If you need to exchange your foreign currency, virtually all hotels will accommodate you. But be wary of the exchange rates they offer you. They of course only offer currency exchange on the basis they can make a profit out of doing so, however, the exchange rate they offer could be substantially more in their favour then what is offered at banks. I asked at one hotel, and on each US dollar, they would give me 14,000 dong, while at that time, the bank up the street was offering over 15,000 dong in exchange. My advice - shop around.


In late 2008, it was featured on Vietnamese media about a sudden influx of counterfeit Vietnamese notes turning up across the country, but mainly in Hanoi. While Vietnam is now converting over to the polymer note, in the poverty and country areas, paper notes are still in abundance. The media reported it was mostly those people who were presenting counterfeit polymer notes to banks and city stores. It was suggested that the Vietnamese in the lower economy areas were receiving these notes, not able to quickly recognize they were fake, and as such, were passing them on. The pictures of the notes in the media were sufficient to show they were clearly poor fakes. Hence, anyone regularly handling them would spot the fake in a heart beat.
In 2007, an American fellow showed me two of the older style 10,000 dong notes he had received in change from a street merchant. When he retrieved them later from his breast pocket, he noticed they looked different to the norm. He showed them to me. While the paper was crisp and not wrinkled, the printed image presented as old and used. It was more than obvious they were computer scanned images printed on plain paper with a desk top printer, particularly since the serial number on both were identical.

In the major cities, you will have virtually no problem finding one. Interestingly enough, within 50 metres of the water puppet theatre entrance in Hanoi, would be at least a dozen of them. In the backpacker  district of HCMC, there would be less than 50 metres between them.  Meanwhile, at Sapa in the mountains of the north west, if there are more than three, it would surprise me. In  the main street / tourist area there are two located about 200 metres apart. When I was there, one was off line and the other could not read my card. I needed to take a motor-bike taxi to another.
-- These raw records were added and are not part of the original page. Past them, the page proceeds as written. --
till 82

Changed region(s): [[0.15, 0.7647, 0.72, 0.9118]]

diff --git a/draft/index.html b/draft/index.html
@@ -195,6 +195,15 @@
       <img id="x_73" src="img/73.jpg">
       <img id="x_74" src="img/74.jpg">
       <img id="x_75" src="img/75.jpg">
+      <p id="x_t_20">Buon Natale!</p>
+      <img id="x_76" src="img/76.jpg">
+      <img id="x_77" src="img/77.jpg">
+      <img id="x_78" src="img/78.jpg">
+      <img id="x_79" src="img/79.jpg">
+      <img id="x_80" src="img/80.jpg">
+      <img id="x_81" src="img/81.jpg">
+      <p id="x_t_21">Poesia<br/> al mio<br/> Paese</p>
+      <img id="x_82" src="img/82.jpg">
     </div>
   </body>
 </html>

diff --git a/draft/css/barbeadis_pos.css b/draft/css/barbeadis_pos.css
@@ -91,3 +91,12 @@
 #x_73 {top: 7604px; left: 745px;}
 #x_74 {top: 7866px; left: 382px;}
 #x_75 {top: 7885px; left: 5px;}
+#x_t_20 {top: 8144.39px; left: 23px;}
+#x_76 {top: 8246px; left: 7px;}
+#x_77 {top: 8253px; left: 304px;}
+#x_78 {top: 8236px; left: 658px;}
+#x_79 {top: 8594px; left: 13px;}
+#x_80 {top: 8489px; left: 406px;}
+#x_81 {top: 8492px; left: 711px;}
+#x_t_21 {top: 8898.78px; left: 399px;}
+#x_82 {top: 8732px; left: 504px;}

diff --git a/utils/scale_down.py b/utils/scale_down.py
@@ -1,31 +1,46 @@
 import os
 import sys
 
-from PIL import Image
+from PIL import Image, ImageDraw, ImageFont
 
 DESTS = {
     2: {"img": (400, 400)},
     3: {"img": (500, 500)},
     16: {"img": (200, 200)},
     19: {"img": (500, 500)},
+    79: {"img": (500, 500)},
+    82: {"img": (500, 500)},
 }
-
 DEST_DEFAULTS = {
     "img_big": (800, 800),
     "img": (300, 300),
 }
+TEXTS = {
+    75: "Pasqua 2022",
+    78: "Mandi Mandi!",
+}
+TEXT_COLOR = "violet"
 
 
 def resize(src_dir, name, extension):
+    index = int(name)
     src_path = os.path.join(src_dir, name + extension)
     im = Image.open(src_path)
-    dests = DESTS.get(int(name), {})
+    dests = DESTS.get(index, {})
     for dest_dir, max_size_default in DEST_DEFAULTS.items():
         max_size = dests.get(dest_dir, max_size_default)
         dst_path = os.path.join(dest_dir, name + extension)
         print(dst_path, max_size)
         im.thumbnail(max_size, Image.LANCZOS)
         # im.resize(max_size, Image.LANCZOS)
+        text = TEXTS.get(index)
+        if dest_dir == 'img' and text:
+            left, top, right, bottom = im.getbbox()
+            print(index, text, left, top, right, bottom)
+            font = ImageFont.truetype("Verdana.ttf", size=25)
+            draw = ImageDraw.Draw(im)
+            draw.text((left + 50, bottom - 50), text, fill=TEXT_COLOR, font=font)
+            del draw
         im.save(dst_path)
All persons I spoke to told me it was about 3 kilometres away near the lake and all said there were just three machines in Sapa.

On two separate occasions in Vietnam, I encountered ATM machines that "swallowed" my card mid-transaction. There is a phone number on the machine to call for faults. So with a mobile phone in hand, you call and wait no more than 20  minutes for somebody to come along and retrieve it for you, but make sure you have your ID on you.

Be aware, all ATM's will charge an extra small fee for transactions against a foreign card.

Site Index